Print the listing exactly as it stands. Skip every picture.

•••

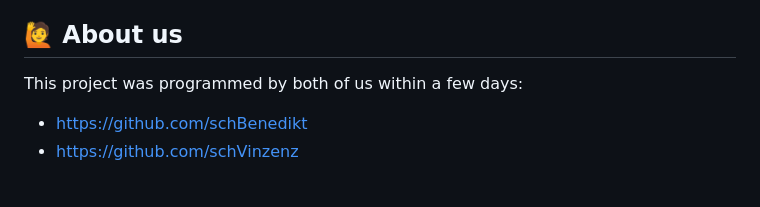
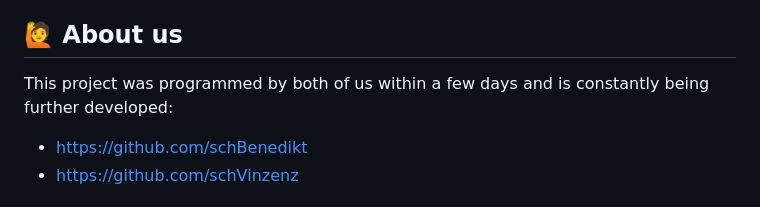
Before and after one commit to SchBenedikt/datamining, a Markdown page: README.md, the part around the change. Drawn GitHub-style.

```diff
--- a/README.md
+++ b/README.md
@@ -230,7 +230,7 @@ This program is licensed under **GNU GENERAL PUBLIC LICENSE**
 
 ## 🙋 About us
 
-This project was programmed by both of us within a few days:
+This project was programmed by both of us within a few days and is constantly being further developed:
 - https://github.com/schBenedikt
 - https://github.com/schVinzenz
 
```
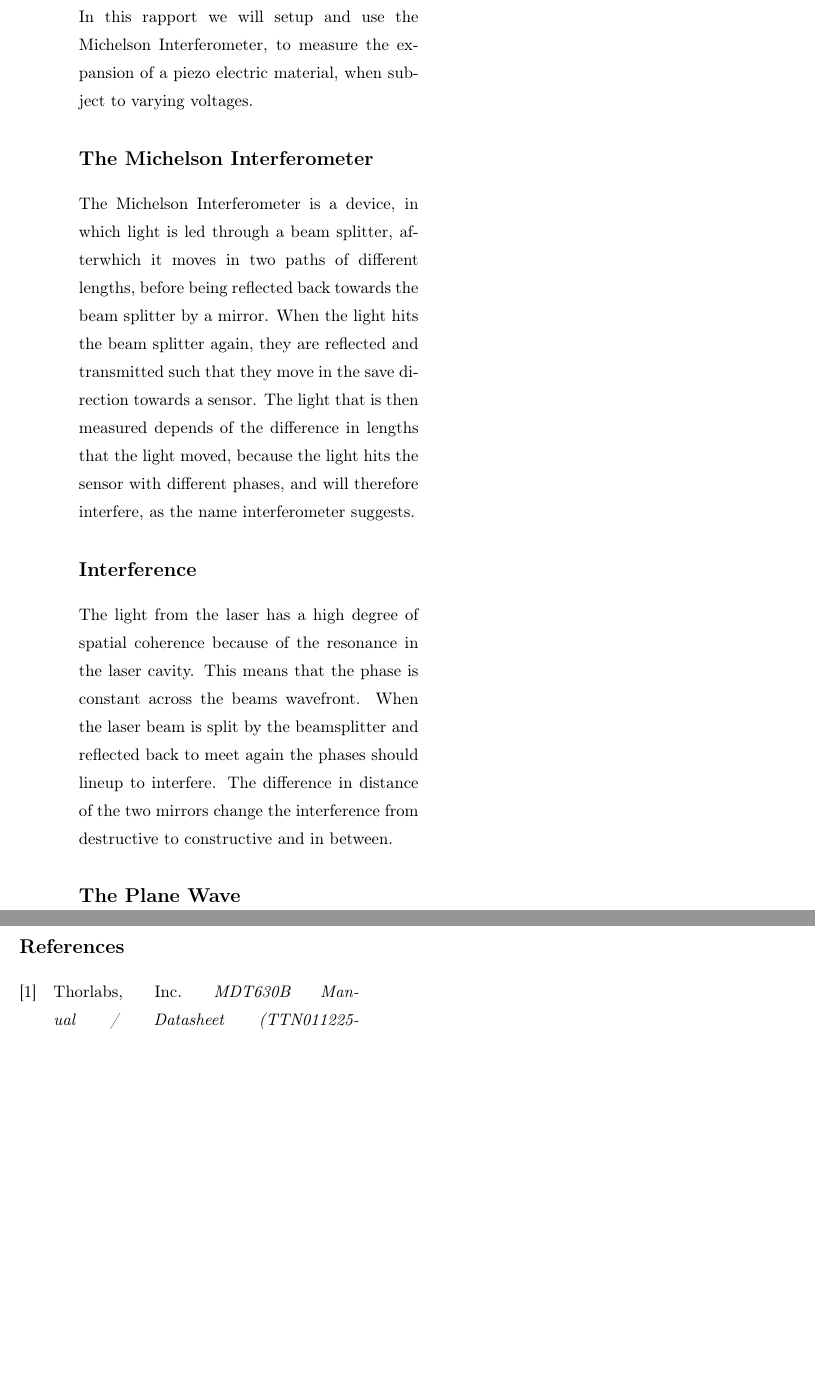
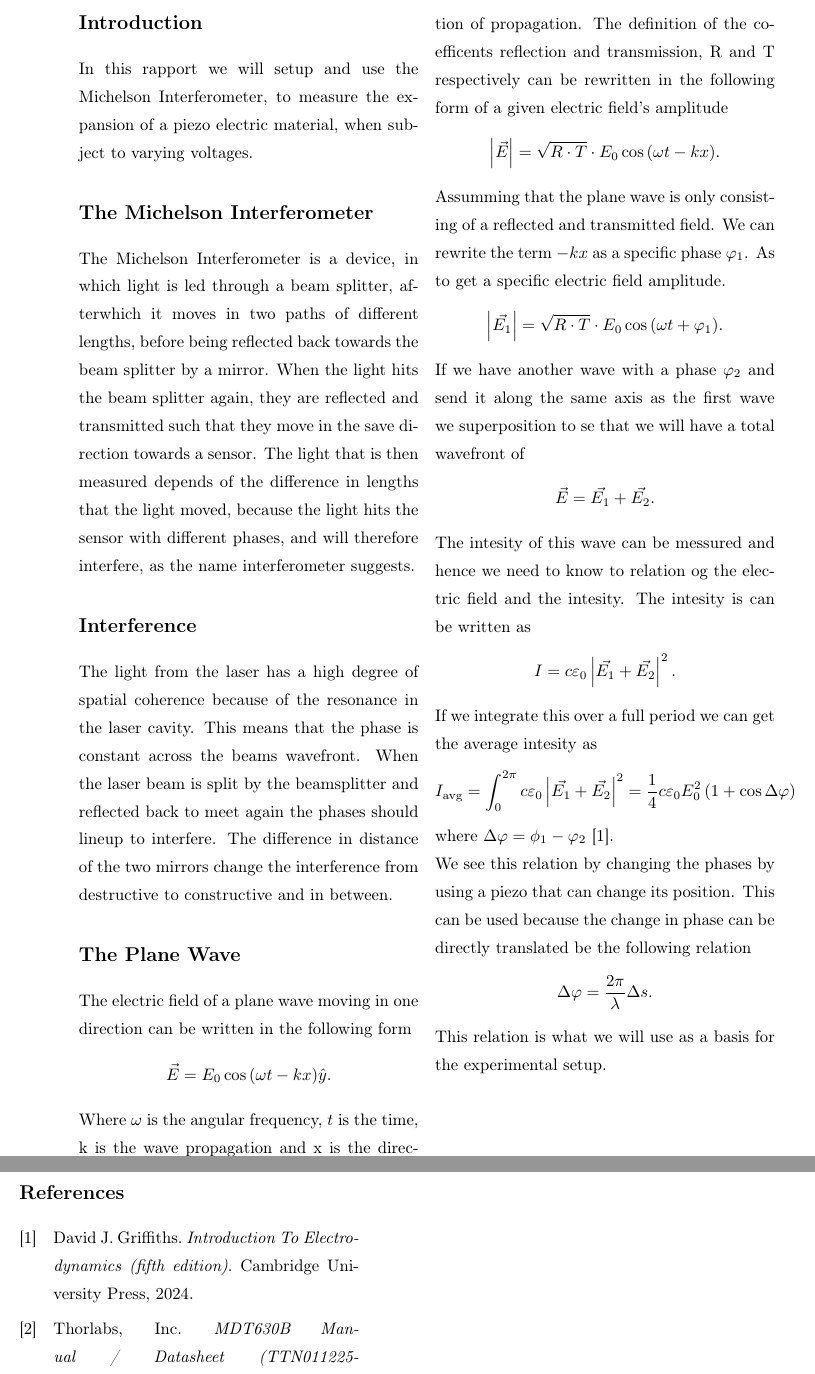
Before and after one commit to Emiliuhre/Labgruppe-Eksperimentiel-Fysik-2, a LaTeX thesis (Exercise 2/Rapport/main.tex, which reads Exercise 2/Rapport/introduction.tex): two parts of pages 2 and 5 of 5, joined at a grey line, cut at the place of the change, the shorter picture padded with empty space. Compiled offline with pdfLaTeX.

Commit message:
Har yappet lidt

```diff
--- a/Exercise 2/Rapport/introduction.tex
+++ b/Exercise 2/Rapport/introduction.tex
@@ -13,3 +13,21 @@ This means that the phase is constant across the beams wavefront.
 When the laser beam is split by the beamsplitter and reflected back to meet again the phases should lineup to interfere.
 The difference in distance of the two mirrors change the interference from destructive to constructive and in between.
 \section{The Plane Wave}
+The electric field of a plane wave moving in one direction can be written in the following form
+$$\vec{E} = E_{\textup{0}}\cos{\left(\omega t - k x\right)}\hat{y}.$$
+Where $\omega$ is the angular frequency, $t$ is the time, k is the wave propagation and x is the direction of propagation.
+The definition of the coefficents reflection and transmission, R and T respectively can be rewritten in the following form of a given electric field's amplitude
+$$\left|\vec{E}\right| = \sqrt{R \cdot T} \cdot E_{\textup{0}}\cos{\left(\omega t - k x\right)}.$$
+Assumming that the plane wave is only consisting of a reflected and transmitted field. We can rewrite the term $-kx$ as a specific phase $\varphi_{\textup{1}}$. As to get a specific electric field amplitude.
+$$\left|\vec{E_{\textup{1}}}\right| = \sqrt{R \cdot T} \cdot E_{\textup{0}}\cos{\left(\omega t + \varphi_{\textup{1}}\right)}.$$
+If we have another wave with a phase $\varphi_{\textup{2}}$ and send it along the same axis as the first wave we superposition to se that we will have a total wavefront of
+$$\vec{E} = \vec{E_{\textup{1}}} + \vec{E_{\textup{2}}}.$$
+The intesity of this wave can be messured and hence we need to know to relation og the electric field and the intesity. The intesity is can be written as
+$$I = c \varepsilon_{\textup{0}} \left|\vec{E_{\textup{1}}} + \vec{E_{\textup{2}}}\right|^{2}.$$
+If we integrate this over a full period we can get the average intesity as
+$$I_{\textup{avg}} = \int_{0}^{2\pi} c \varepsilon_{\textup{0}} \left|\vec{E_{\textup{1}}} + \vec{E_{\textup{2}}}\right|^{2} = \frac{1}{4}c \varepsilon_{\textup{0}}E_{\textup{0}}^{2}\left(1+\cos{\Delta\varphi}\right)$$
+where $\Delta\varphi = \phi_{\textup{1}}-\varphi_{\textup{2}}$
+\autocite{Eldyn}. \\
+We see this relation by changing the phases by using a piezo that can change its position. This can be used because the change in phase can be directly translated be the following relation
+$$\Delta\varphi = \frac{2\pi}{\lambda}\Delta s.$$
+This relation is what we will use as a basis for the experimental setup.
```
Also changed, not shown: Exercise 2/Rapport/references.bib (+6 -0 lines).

•••

TASK OUTPUT:
Before and after one commit to SchBenedikt/datamining, a Markdown page: README.md, the part around the change. Drawn GitHub-style.

```diff
--- a/README.md
+++ b/README.md
@@ -230,7 +230,7 @@ This program is licensed under **GNU GENERAL PUBLIC LICENSE**
 
 ## 🙋 About us
 
-This project was programmed by both of us within a few days:
+This project was programmed by both of us within a few days and is constantly being further developed:
 - https://github.com/schBenedikt
 - https://github.com/schVinzenz
 
```
Before and after one commit to Emiliuhre/Labgruppe-Eksperimentiel-Fysik-2, a LaTeX thesis (Exercise 2/Rapport/main.tex, which reads Exercise 2/Rapport/introduction.tex): two parts of pages 2 and 5 of 5, joined at a grey line, cut at the place of the change, the shorter picture padded with empty space. Compiled offline with pdfLaTeX.

Commit message:
Har yappet lidt

```diff
--- a/Exercise 2/Rapport/introduction.tex
+++ b/Exercise 2/Rapport/introduction.tex
@@ -13,3 +13,21 @@ This means that the phase is constant across the beams wavefront.
 When the laser beam is split by the beamsplitter and reflected back to meet again the phases should lineup to interfere.
 The difference in distance of the two mirrors change the interference from destructive to constructive and in between.
 \section{The Plane Wave}
+The electric field of a plane wave moving in one direction can be written in the following form
+$$\vec{E} = E_{\textup{0}}\cos{\left(\omega t - k x\right)}\hat{y}.$$
+Where $\omega$ is the angular frequency, $t$ is the time, k is the wave propagation and x is the direction of propagation.
+The definition of the coefficents reflection and transmission, R and T respectively can be rewritten in the following form of a given electric field's amplitude
+$$\left|\vec{E}\right| = \sqrt{R \cdot T} \cdot E_{\textup{0}}\cos{\left(\omega t - k x\right)}.$$
+Assumming that the plane wave is only consisting of a reflected and transmitted field. We can rewrite the term $-kx$ as a specific phase $\varphi_{\textup{1}}$. As to get a specific electric field amplitude.
+$$\left|\vec{E_{\textup{1}}}\right| = \sqrt{R \cdot T} \cdot E_{\textup{0}}\cos{\left(\omega t + \varphi_{\textup{1}}\right)}.$$
+If we have another wave with a phase $\varphi_{\textup{2}}$ and send it along the same axis as the first wave we superposition to se that we will have a total wavefront of
+$$\vec{E} = \vec{E_{\textup{1}}} + \vec{E_{\textup{2}}}.$$
+The intesity of this wave can be messured and hence we need to know to relation og the electric field and the intesity. The intesity is can be written as
+$$I = c \varepsilon_{\textup{0}} \left|\vec{E_{\textup{1}}} + \vec{E_{\textup{2}}}\right|^{2}.$$
+If we integrate this over a full period we can get the average intesity as
+$$I_{\textup{avg}} = \int_{0}^{2\pi} c \varepsilon_{\textup{0}} \left|\vec{E_{\textup{1}}} + \vec{E_{\textup{2}}}\right|^{2} = \frac{1}{4}c \varepsilon_{\textup{0}}E_{\textup{0}}^{2}\left(1+\cos{\Delta\varphi}\right)$$
+where $\Delta\varphi = \phi_{\textup{1}}-\varphi_{\textup{2}}$
+\autocite{Eldyn}. \\
+We see this relation by changing the phases by using a piezo that can change its position. This can be used because the change in phase can be directly translated be the following relation
+$$\Delta\varphi = \frac{2\pi}{\lambda}\Delta s.$$
+This relation is what we will use as a basis for the experimental setup.
```
Also changed, not shown: Exercise 2/Rapport/references.bib (+6 -0 lines).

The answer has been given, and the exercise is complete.